(Information supplied)

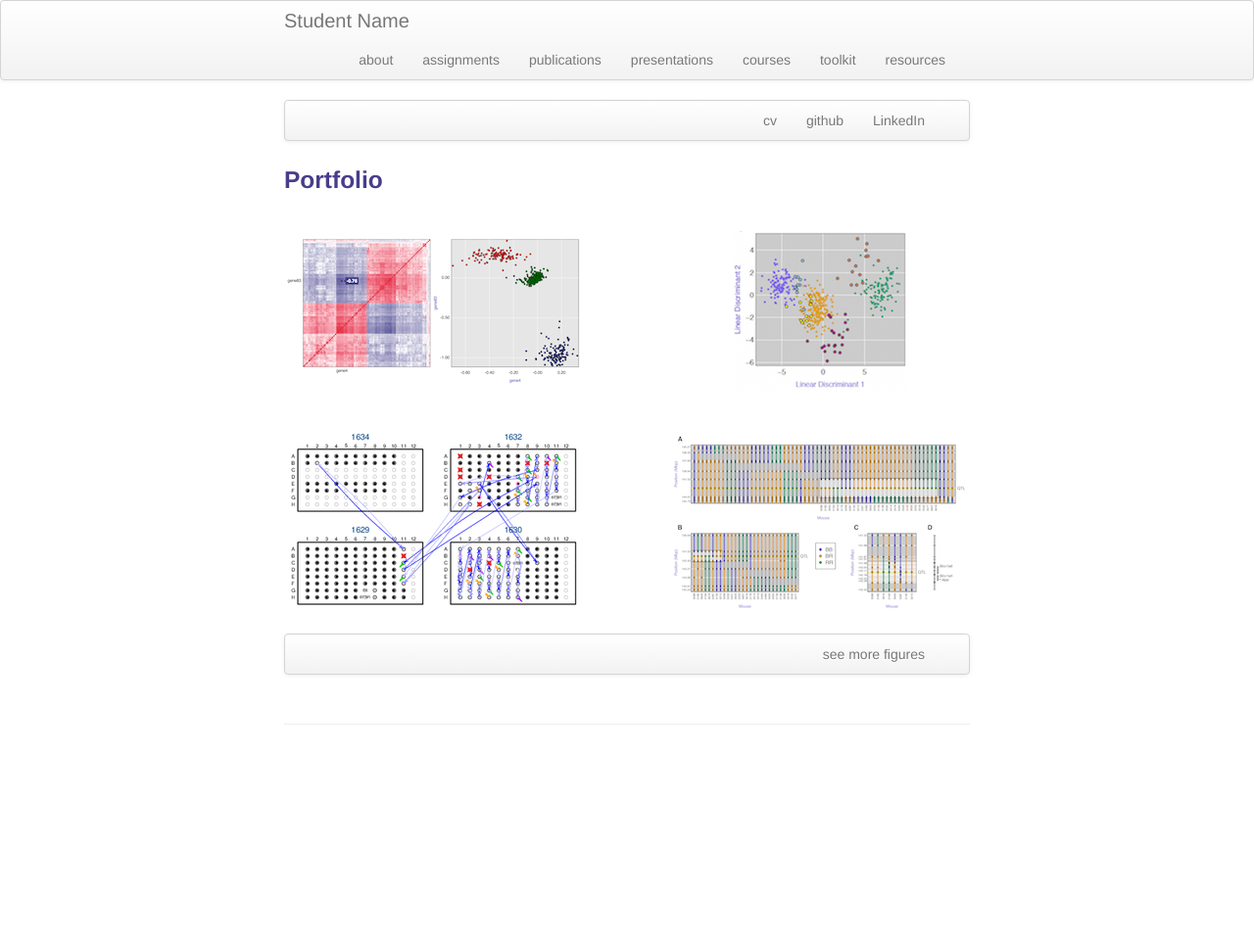
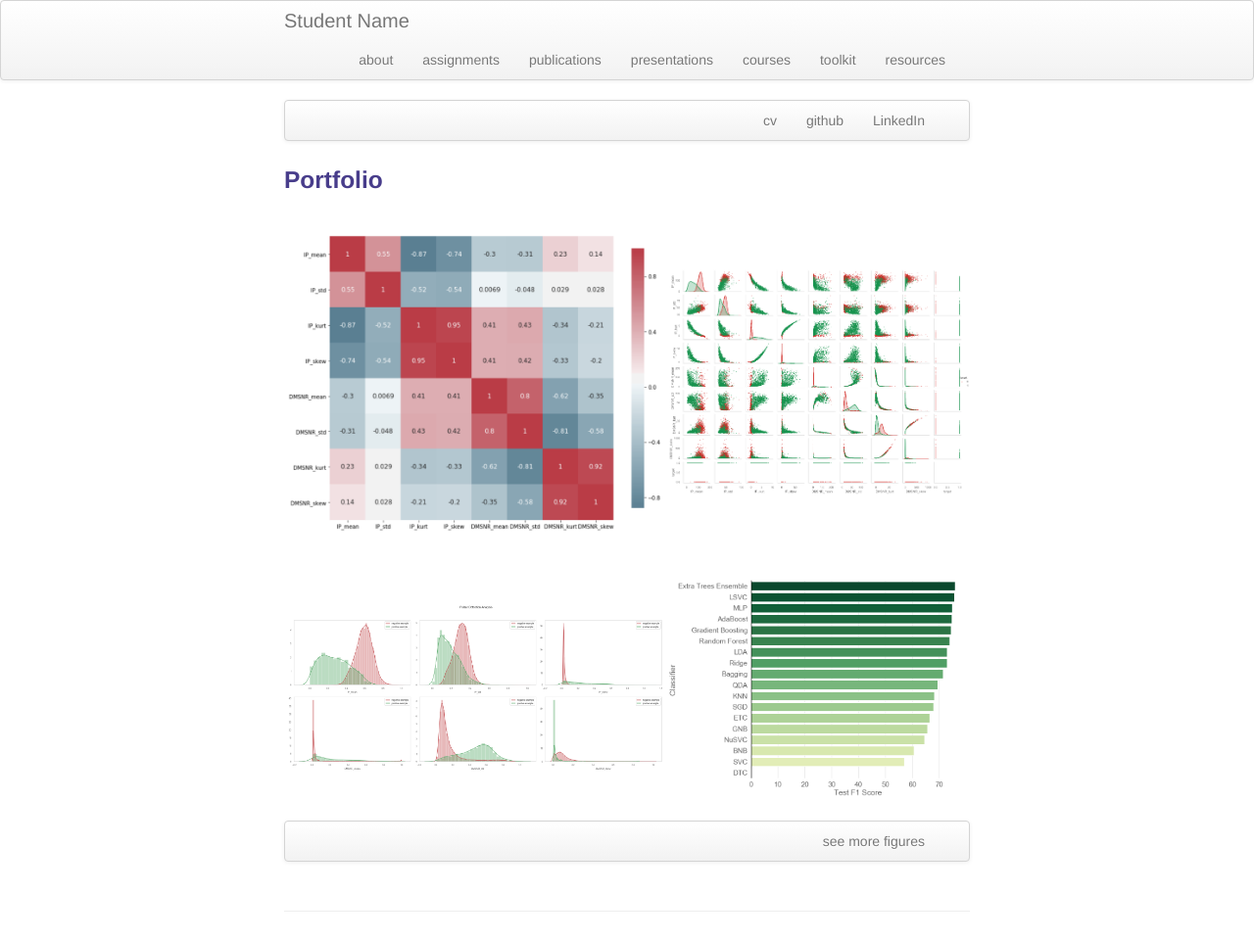
Before and after one commit to dadebruce/dadebruce.github.io, a Jekyll site: the page built from index.md, in a window 1280 px wide. Shown: the whole page at 98% size. Built offline with Jekyll 4.4.1, drawn with Linux system fonts in a browser that asks for light colours; before the commit the page ends 900 px from its top, so only the background shows below that.

Commit message:
Update index.md

```diff
--- a/index.md
+++ b/index.md
@@ -9,7 +9,7 @@ keywords: statistics, data analytics
   <div class="navbar-inner">
       <ul class="nav">
           <li><a href="{{ BASE_PATH }}/assets/broman_cv.pdf">cv</a></li>
-          <li><a href="https://github.com/bsharvey">github</a></li>
+          <li><a href="https://github.com/dadebruce">github</a></li>
           <li><a href="https://www.linkedin.com/in/ddebruce/">LinkedIn</a></li>
       </ul>
   </div>
@@ -21,12 +21,12 @@ keywords: statistics, data analytics
 <tr>
   <td class="left">
     <a href="pages/publpics/heatmap.html">
-        <img src="assets/publpics/iplotCorr.png" alt="R/qtlcharts example" title="Heatmap"/>
+        <img src="assets/publpics/heatmap.png" alt="R/qtlcharts example" title="Heatmap"/>
     </a>
   </td>
   <td class="right">
     <a href="pages/publpics/pairplot.html">
-        <img src="assets/publpics/tian2016_fig4.png" alt="Tian et
+        <img src="assets/publpics/pairplot.png" alt="Tian et
         al. (2016) Fig 4" title="Pair Plot"/>
     </a>
   </td>
@@ -34,12 +34,12 @@ keywords: statistics, data analytics
 <tr>
   <td class="left">
     <a href="pages/publpics/diagonal.html">
-        <img src="assets/publpics/samplemixups_fig7.png" alt="Broman et al. (2013) Fig 7" title="diagonal"/>
+        <img src="assets/publpics/diagonal.png" alt="Broman et al. (2013) Fig 7" title="diagonal"/>
     </a>
   </td>
   <td class="right">
     <a href="pages/publpics/F1score.html">
-        <img src="assets/publpics/isletc6_fig4.png" alt="Tian et al. (2015) Fig 4" title="F1score"/>
+        <img src="assets/publpics/F1score.png" alt="Tian et al. (2015) Fig 4" title="F1score"/>
     </a>
   </td>
 </tr>
```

(End Information supplied)

» What the task requires
Tally the lines above that include "qtlcharts", and reply with only the tally.

» Result of the exercise
2